This month’s most-read articles were quite the mix: from mRNA vaccines to diversity in medicine, scrub fashion, and more.
Kicking off a new year, the top 10 list for January 2023 highlights the many interests of our TCTMD audience. Just one COVID-19 story—exploring a potential reason for the myocarditis risk seen with mRNA vaccines—made the cut, while others addressed controversies over trial design (specifically FOURIER and major TAVI studies), the messages sent by scrub color, an interplay between LDL cholesterol and coronary artery calcium, cardiac arrest care, and the impact of exercise. Also well read was a story on the legacy of neurologist Ralph Sacco, MD, a past president of the American Heart Association. And finally, there’s a look into the reactions to a speech given at the recent Society of Thoracic Surgeons (STS) meeting by its outgoing president, who sparked shock and anger when he took a swing at affirmative action, diversity, and inclusion.
Researchers have found circulating spike protein in the bodies of people with the complication, pointing to a potential mechanism.
The society apologized, saying the remarks were “inconsistent with STS’s core values of diversity, equity, and inclusion.”
Lack of a protocol and the prolonged times to start of care may have torpedoed a promising study, one expert says.
Clinical trialists, including Marc Sabatine, as well as evolocumab’s manufacturer reject the reanalysis as flawed and sensationalistic.
Survey data hint that green scrubs most commonly gave off the “surgeon” vibe, while other colors evoked different responses.
Experts call for public health messaging and encouragement by employers to promote regular light activity for sedentary people.
Sacco, the first neurologist to hold down the post of president at the AHA, died of an aggressive brain tumor.
Patients with elevated LDL and coronary calcium faced increased risks of events, but having zero calcium appeared protective.
Those exercising the hardest have more progression of coronary calcification, but what it means clinically is still unknown.
Experts agree the criticisms are valid, noting no trial is perfect, but say the raised concerns do not undermine the results.
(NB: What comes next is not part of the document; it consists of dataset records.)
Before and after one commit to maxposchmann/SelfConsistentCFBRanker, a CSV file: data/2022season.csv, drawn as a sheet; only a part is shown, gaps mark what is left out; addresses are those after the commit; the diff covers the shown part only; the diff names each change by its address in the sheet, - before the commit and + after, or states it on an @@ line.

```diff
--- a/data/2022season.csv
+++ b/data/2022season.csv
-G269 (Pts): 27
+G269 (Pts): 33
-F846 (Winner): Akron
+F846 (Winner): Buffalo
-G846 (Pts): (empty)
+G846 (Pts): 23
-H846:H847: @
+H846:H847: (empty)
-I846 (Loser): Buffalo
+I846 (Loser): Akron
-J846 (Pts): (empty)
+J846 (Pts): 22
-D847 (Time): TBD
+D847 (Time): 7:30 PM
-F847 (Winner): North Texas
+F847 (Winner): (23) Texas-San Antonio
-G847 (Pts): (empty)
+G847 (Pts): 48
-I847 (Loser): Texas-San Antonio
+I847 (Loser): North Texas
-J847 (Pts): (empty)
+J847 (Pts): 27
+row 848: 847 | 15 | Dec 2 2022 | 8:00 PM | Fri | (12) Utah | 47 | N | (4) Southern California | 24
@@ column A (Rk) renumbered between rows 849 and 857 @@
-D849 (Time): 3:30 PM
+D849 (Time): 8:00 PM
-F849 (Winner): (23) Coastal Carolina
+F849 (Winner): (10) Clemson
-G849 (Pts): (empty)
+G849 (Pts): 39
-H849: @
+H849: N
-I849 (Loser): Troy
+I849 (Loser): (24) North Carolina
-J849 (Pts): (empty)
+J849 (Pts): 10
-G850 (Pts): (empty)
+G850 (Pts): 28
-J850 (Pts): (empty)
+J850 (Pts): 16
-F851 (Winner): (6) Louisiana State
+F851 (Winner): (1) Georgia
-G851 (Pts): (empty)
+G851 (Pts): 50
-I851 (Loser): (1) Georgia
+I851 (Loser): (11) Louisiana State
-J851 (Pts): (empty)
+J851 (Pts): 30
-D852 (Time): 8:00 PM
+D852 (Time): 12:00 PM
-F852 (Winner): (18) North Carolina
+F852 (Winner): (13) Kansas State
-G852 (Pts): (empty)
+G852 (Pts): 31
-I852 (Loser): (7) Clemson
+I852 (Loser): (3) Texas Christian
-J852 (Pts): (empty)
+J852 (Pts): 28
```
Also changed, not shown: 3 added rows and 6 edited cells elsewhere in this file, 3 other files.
Find all the recent news from the ISET 2023 and STS 2023 meetings on our conference page, and also be sure to check out TCTMD Managing Editor Shelley Wood’s recent feature article about how cardiologists are coping amid a rise in violent attacks on healthcare workers.